The three-judge panel then transferred the case to the state Supreme Court "because of the general interest and importance of the questions involved."
The four members argued the voter-approved 1936 constitutional amendment creating the Conservation Commission gave it that authority.
The plaintiffs' lawsuit argued the Conservation Department didn't have the authority to issue or enforce regulations affecting captive deer herds and operations, because they are not "game" nor "wildlife resources of the state" as listed in that amendment.
The four-member commission in 2014 adopted new regulations aimed at fighting "chronic wasting disease," or CWD — a fatal disease that affects cervids, the class of animals that includes deer and elk, and that is spread through animal-to-animal contact or through environmental contamination.
The new regulations, set to go into effect on Jan. 1, 2015, were delayed during the court battles:
Prohibited the "possession of wildlife," including "wildlife raised or held in captivity," unless permitted by commission regulations.
Imposed fencing and confinement requirements for cervids in captivity or private ownership.
Required veterinary testing, record-keeping and reporting requirements on hunting preserves.
Mandated "only cervids born inside the state of Missouri" could be bred, held in captivity or hunted on big game preserves.
The plaintiffs also argued the regulations violated their "right to farm" under the 2014 constitutional amendment.
The case originally was filed in Gentry County in November 2014, was transferred to Osage County in February 2015 — then was transferred again in May 2015 to neighboring Gasconade County.
Osage County Associate Circuit Judge Rob Schollmeyer heard the evidence and arguments and, on Sept. 15, 2016, issued the ruling the department appealed.
Schollmeyer ruled if Conservation enforced its regulations, the businesses would "suffer irreparable harm" through lost business and loss of customer goodwill.
He also ruled the regulations would eliminate "the interstate market for captive cervids," and force the businesses to spend "hundreds of thousands of dollars" to comply with the fencing regulations.
But the appeals court determined the Conservation Commission has the regulations authority.

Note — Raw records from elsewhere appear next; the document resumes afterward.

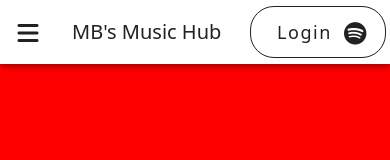
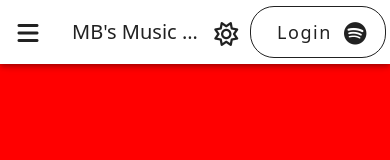
Before and after one commit to mbeierwaltes321/mb-music-hub-server, a Vue app in the folder mb-music-hub-frontend/mb-music-hub-frontend/: page / in a window 390 px wide. Shown: the top 160 px of the page. Built offline with nearby package versions, Linux system fonts and the light colour scheme.

Commit message:
Set up Vuetify settings to use themes, set up theme in the app's header. NOTE: We need to move the toggle button depending on the screen size breakpoint
Update AppHeader.vue, vuetify.ts, and theme.ts

```diff
--- a/mb-music-hub-frontend/mb-music-hub-frontend/src/components/AppHeader.vue
+++ b/mb-music-hub-frontend/mb-music-hub-frontend/src/components/AppHeader.vue
@@ -1,11 +1,12 @@
 <script setup lang="ts">
 import { VAppBar, VMenu, VAppBarTitle, VBtn, VAppBarNavIcon } from "vuetify/components";
 import { type Ref, ref, watch } from "vue";
-import { useDisplay } from "vuetify";
+import { useDisplay, useTheme } from "vuetify";
 
-const theme: Ref<string | null> = ref(localStorage.getItem("colorTheme"));
+const theme = useTheme();
 
 //TODO - Eventually frame this so that it works with Vue router.
+//TODO - Add the light/dark theme toggle depending on the size of the screen
 const mediaItems = [
     { title: "Playlists", value: 0 },
     { title: "Podcasts", value: 1 },
@@ -15,6 +16,14 @@ const mediaItems = [
 //Determine if the current screen is in the medium breakpoint or higher (960px or greater)
 const { mdAndUp } = useDisplay();
 const drawer: Ref<boolean | null> = ref<boolean | null>(null);
+
+
+/**
+ * This function changes the theme in the application from light mode to dark mode
+ */
+ function toggleTheme() {
+    theme.global.name.value = theme.global.current.value.dark ? 'light' : 'dark';
+}
 
 //Add watch that closes the drawer if the screen changes
 watch(() => mdAndUp.value, () => {
@@ -34,6 +43,8 @@ watch(() => mdAndUp.value, () => {
             </template>
             <v-list :items="mediaItems" />
         </v-menu>
+        <v-btn :icon="theme.current.value.dark ? 'fas fa-moon' : 'far fa-sun'"
+               @click="toggleTheme"/>
         <v-btn class="text-none" variant="outlined" rounded="xl" append-icon="fab fa-spotify" size="x-large">
             Login
         </v-btn>
--- a/mb-music-hub-frontend/mb-music-hub-frontend/src/plugins/vuetify.ts
+++ b/mb-music-hub-frontend/mb-music-hub-frontend/src/plugins/vuetify.ts
@@ -11,4 +11,7 @@ export default createVuetify({
       fa,
     },
   },
+  theme: {
+    defaultTheme: "light",
+  },
 })
```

"Given the highly communicable nature of CWD," Judge Robert Dowd wrote, "the Commission's efforts to restore and conserve free-ranging cervids would be threatened without the authority to regulate all cervids" that could infect the wild ones.
The court also said the businesses didn't qualify under the "right to farm" amendment's language.